Case Western Reserve School of Law
November 21, 2011
Case Western Reserve University Law Review, Vol. 62, 2012
As in civil lawsuits, corporate criminal liability at the federal level and in many states is imposed using a strict respondent superior standard: corporations are criminally liable for the wrongdoing of their agents committed within the scope of their authority for the benefit of the corporation. The remaining jurisdictions follow some variation of the Model Penal Code standard, a narrower approach than the federal rule, finding corporate liability only where the board of directors or other high-level managers “authorized, requested, commanded, performed or recklessly tolerated” the offense. These liability standards, which rely on imputing mental states to individual agents, are fatally over- and under- inclusive because they fail, without justification, to differentiate between the non-blameworthy organizations and those which are genuinely culpable. This Note contends that the disconnect between organizational blameworthiness and liability under the current individualistic liability scheme warrants overhauling the standard for holding organizations criminally liable.

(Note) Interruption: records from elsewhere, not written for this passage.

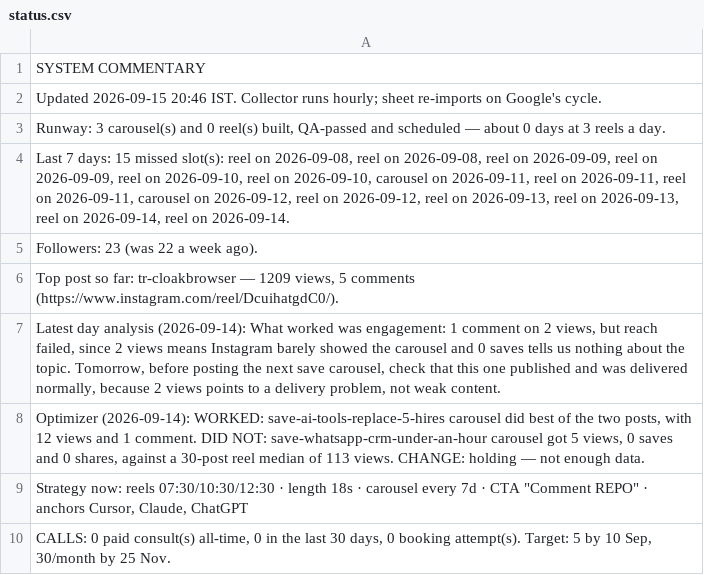
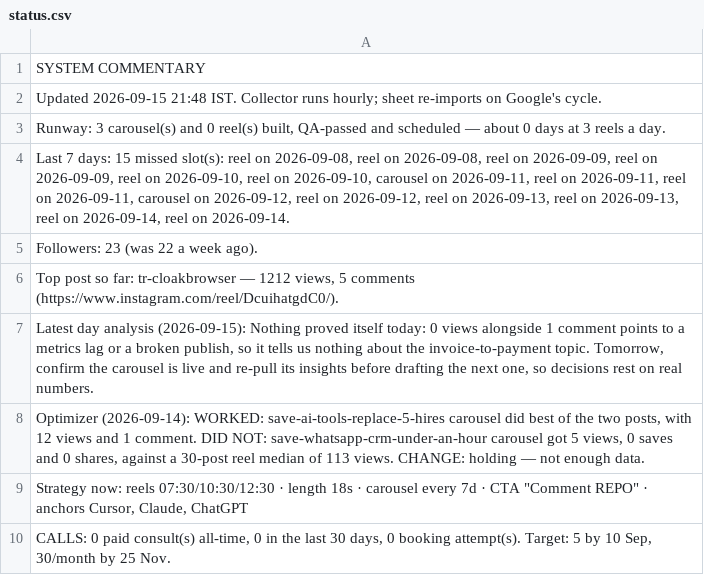
Before and after one commit to archit-akg13/architmittal.com, a CSV file: public/metrics/status.csv, drawn as a sheet.

```diff
--- a/public/metrics/status.csv
+++ b/public/metrics/status.csv
@@ -1,3 +1,3 @@
 SYSTEM COMMENTARY
-Updated 2026-09-15 20:46 IST. Collector runs hourly; sheet re-imports on Google's cycle.
+Updated 2026-09-15 21:48 IST. Collector runs hourly; sheet re-imports on Google's cycle.
 "Runway: 3 carousel(s) and 0 reel(s) built, QA-passed and scheduled — about 0 days at 3 reels a day."
@@ -5,4 +5,4 @@ Updated 2026-09-15 20:46 IST. Collector runs hourly; sheet re-imports on Google'
 Followers: 23 (was 22 a week ago).
-"Top post so far: tr-cloakbrowser — 1209 views, 5 comments (https://www.instagram.com/reel/DcuihatgdC0/)."
-"Latest day analysis (2026-09-14): What worked was engagement: 1 comment on 2 views, but reach failed, since 2 views means Instagram barely showed the carousel and 0 saves tells us nothing about the topic. Tomorrow, before posting the next save carousel, check that this one published and was delivered normally, because 2 views points to a delivery problem, not weak content."
+"Top post so far: tr-cloakbrowser — 1212 views, 5 comments (https://www.instagram.com/reel/DcuihatgdC0/)."
+"Latest day analysis (2026-09-15): Nothing proved itself today: 0 views alongside 1 comment points to a metrics lag or a broken publish, so it tells us nothing about the invoice-to-payment topic. Tomorrow, confirm the carousel is live and re-pull its insights before drafting the next one, so decisions rest on real numbers."
 "Optimizer (2026-09-14): WORKED: save-ai-tools-replace-5-hires carousel did best of the two posts, with 12 views and 1 comment. DID NOT: save-whatsapp-crm-under-an-hour carousel got 5 views, 0 saves and 0 shares, against a 30-post reel median of 113 views. CHANGE: holding — not enough data."
```
Also changed, not shown: public/metrics/daily.csv, public/metrics/posts.csv.
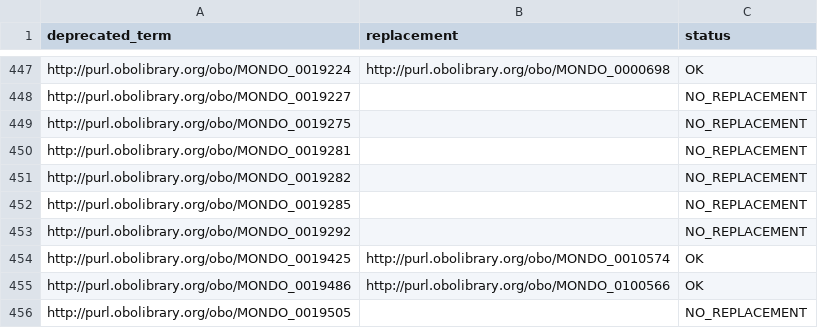
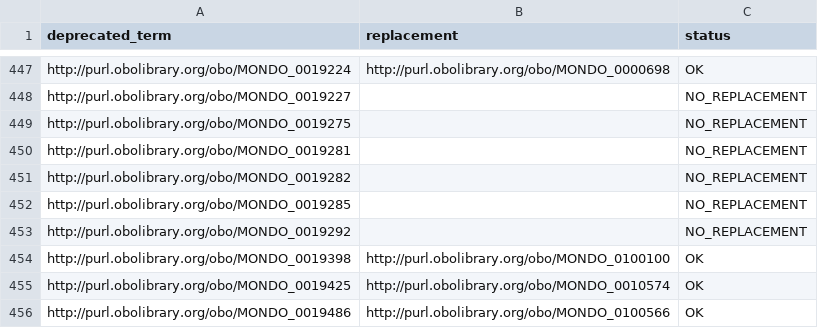
Before and after one commit to EBISPOT/efo, a TSV file: src/ontology/reports/mondo_obsolete_import_check.tsv, drawn as a sheet; only a part is shown, gaps mark what is left out; the shorter side is filled out with more unchanged rows.

```diff
--- a/src/ontology/reports/mondo_obsolete_import_check.tsv
+++ b/src/ontology/reports/mondo_obsolete_import_check.tsv
@@ -453,2 +453,3 @@ http://purl.obolibrary.org/obo/MONDO_0019285		NO_REPLACEMENT
 http://purl.obolibrary.org/obo/MONDO_0019292		NO_REPLACEMENT
+http://purl.obolibrary.org/obo/MONDO_0019398	http://purl.obolibrary.org/obo/MONDO_0100100	OK
 http://purl.obolibrary.org/obo/MONDO_0019425	http://purl.obolibrary.org/obo/MONDO_0010574	OK
```
Also changed, not shown: 3 other files.
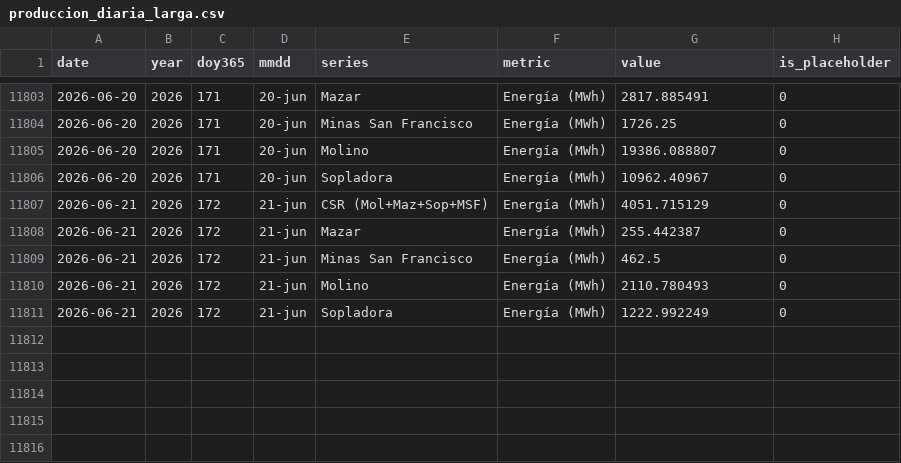
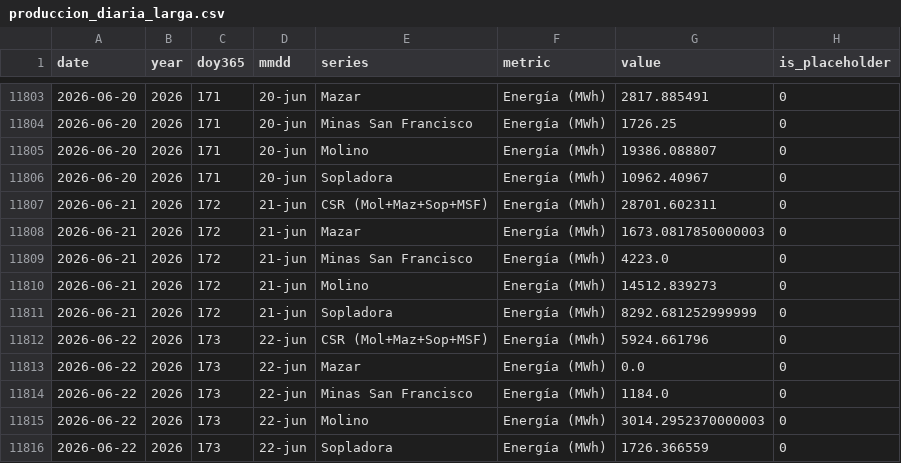
Before and after one commit to jp1309/celec, a CSV file: data/produccion_diaria_larga.csv, drawn as a sheet; only a part is shown, gaps mark what is left out.

```diff
--- a/data/produccion_diaria_larga.csv
+++ b/data/produccion_diaria_larga.csv
@@ -11806,6 +11806,11 @@ date,year,doy365,mmdd,series,metric,value,is_placeholder
 2026-06-20,2026,171,20-jun,Sopladora,Energía (MWh),10962.40967,0
-2026-06-21,2026,172,21-jun,CSR (Mol+Maz+Sop+MSF),Energía (MWh),4051.715129,0
-2026-06-21,2026,172,21-jun,Mazar,Energía (MWh),255.442387,0
-2026-06-21,2026,172,21-jun,Minas San Francisco,Energía (MWh),462.5,0
-2026-06-21,2026,172,21-jun,Molino,Energía (MWh),2110.780493,0
-2026-06-21,2026,172,21-jun,Sopladora,Energía (MWh),1222.992249,0
+2026-06-21,2026,172,21-jun,CSR (Mol+Maz+Sop+MSF),Energía (MWh),28701.602311,0
+2026-06-21,2026,172,21-jun,Mazar,Energía (MWh),1673.0817850000003,0
+2026-06-21,2026,172,21-jun,Minas San Francisco,Energía (MWh),4223.0,0
+2026-06-21,2026,172,21-jun,Molino,Energía (MWh),14512.839273,0
+2026-06-21,2026,172,21-jun,Sopladora,Energía (MWh),8292.681252999999,0
+2026-06-22,2026,173,22-jun,CSR (Mol+Maz+Sop+MSF),Energía (MWh),5924.661796,0
+2026-06-22,2026,173,22-jun,Mazar,Energía (MWh),0.0,0
+2026-06-22,2026,173,22-jun,Minas San Francisco,Energía (MWh),1184.0,0
+2026-06-22,2026,173,22-jun,Molino,Energía (MWh),3014.2952370000003,0
+2026-06-22,2026,173,22-jun,Sopladora,Energía (MWh),1726.366559,0
```
Also changed, not shown: Hidro_mensual/Hidrología_CSR_junio-2026.csv, Produ_mensual/Producción_CSR_junio-2026.csv, 5 other files.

That organizations demonstrate culpability independent of their individual agents has long been recognized both in other areas of the law and competing academic conceptualizations of organizational criminal liability. Accordingly, this Note builds from the existing academic models of genuine organizational culpability and suggests a standard that uses an approximation of the senior management mens rea (SMMR). This SMMR should be used as a proxy for the corporate mens rea by using both (1) subjective mental states of senior management and (2) reasonable inferences of senior management’s culpability derived from organizational variables commonly recognized as contributing to organizational culpability. These variables should serve as non-subjective circumstantial evidence of culpability. This model, which embodies the understanding of genuine organizational culpability and ensures true organizational blameworthiness, can be weaved seamlessly into the current criminal statutes in a form that courts can more consistently understand and apply than other academic proposals.
Part I of this Note explains the development and shortcomings of the present standards of corporate criminal liability. Part II discusses the theoretical underpinnings of independent organizational action and intention in organizational theory. Part II also outlines the means by which the law and legal scholars have incorporated the understanding of genuine organizational culpability into models assessing independent organizational culpability. Finally, Part II explores the shortcomings of the prevailing academic models. Specifically, it focuses on William Laufer’s model of constructive corporate fault, one of the most substantively sound and practical academic models to date. Part III advocates a new liability standard, the SMMR, and specifically examines its implementation-based utility over competing proposals.
Number of Pages in PDF File: 65
Keywords: corporate criminal liability, corporate mens rea, corporate mental state, corporate crime, organizational culpability, corporate culpability, organizational mens rea, organizational mental state, organizational sentencing, corporate culpability, organizational culpability, management culpability
JEL Classification: K22
Date posted: November 22, 2011 ; Last revised: December 12, 2011